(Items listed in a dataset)
::::::::::
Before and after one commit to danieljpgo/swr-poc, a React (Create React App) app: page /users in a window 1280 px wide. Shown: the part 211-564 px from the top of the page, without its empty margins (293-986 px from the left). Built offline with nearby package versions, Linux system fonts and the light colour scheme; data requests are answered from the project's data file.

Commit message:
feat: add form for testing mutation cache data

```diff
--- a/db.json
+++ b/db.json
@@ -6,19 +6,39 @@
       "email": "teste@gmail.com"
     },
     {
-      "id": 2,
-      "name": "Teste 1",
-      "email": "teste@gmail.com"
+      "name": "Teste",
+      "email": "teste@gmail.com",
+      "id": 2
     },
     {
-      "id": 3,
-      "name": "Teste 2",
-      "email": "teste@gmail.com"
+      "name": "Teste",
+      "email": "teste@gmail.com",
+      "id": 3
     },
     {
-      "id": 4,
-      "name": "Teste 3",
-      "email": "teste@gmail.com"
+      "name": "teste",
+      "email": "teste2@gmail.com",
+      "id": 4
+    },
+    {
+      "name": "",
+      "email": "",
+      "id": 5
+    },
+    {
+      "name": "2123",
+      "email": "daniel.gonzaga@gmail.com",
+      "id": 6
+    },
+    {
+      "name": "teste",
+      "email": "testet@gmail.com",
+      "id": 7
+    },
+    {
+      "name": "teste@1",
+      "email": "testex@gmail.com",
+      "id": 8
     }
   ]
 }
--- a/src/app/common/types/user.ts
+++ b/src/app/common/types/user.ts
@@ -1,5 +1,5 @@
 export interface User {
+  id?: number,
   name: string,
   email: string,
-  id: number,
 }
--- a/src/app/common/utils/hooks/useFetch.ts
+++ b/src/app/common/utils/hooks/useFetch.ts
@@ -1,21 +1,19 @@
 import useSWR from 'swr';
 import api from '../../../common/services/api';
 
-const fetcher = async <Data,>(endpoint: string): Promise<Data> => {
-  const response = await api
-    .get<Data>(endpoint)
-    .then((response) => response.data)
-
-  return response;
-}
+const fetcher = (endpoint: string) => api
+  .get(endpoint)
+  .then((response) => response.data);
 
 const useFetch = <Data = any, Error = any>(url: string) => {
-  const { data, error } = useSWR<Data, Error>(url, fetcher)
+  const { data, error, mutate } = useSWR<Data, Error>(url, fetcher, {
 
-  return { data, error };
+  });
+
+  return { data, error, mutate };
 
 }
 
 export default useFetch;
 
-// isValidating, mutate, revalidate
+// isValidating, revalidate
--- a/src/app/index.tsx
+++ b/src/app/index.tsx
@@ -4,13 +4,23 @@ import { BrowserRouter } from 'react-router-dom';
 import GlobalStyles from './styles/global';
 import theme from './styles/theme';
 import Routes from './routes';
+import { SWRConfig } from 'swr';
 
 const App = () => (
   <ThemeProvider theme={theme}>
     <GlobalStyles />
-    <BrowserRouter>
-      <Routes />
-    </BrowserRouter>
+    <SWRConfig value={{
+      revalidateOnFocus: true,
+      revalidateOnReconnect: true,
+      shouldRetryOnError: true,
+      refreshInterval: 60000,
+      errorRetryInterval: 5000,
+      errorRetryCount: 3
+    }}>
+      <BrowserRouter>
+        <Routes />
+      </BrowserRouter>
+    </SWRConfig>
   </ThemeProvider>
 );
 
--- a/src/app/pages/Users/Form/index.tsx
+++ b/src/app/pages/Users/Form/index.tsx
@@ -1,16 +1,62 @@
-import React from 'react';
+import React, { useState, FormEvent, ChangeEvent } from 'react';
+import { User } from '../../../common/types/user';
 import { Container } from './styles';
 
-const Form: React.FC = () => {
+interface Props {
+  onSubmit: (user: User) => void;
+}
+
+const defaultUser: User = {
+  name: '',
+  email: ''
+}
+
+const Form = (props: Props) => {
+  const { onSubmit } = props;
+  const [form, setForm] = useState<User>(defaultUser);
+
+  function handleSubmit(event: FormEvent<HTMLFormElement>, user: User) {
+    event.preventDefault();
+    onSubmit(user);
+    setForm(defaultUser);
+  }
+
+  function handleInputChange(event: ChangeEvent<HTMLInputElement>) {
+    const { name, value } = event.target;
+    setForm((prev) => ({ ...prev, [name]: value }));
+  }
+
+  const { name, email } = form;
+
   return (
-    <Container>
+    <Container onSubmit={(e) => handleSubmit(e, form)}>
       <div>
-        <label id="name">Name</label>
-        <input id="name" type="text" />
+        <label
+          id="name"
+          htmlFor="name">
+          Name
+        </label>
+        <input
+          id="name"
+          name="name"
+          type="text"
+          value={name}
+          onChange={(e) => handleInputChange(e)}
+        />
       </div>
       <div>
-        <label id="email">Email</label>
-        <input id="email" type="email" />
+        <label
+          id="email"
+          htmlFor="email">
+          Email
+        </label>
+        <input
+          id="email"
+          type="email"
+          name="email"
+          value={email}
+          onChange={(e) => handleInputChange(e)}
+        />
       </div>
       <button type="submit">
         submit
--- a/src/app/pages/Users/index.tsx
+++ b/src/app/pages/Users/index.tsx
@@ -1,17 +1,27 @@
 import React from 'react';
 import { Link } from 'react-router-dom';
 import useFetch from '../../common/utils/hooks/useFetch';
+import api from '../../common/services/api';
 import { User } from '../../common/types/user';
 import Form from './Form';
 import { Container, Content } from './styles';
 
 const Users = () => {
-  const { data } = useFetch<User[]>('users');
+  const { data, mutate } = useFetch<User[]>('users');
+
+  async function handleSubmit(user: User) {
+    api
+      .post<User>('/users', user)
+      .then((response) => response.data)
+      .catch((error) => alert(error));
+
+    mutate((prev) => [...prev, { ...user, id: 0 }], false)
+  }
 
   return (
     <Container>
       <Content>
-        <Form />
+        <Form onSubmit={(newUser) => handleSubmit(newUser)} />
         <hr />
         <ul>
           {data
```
::::::::::
> _Exercise details_
Write out each line above containing "FormEvent".

> _Final answer_
+import React, { useState, FormEvent, ChangeEvent } from 'react';
+  function handleSubmit(event: FormEvent<HTMLFormElement>, user: User) {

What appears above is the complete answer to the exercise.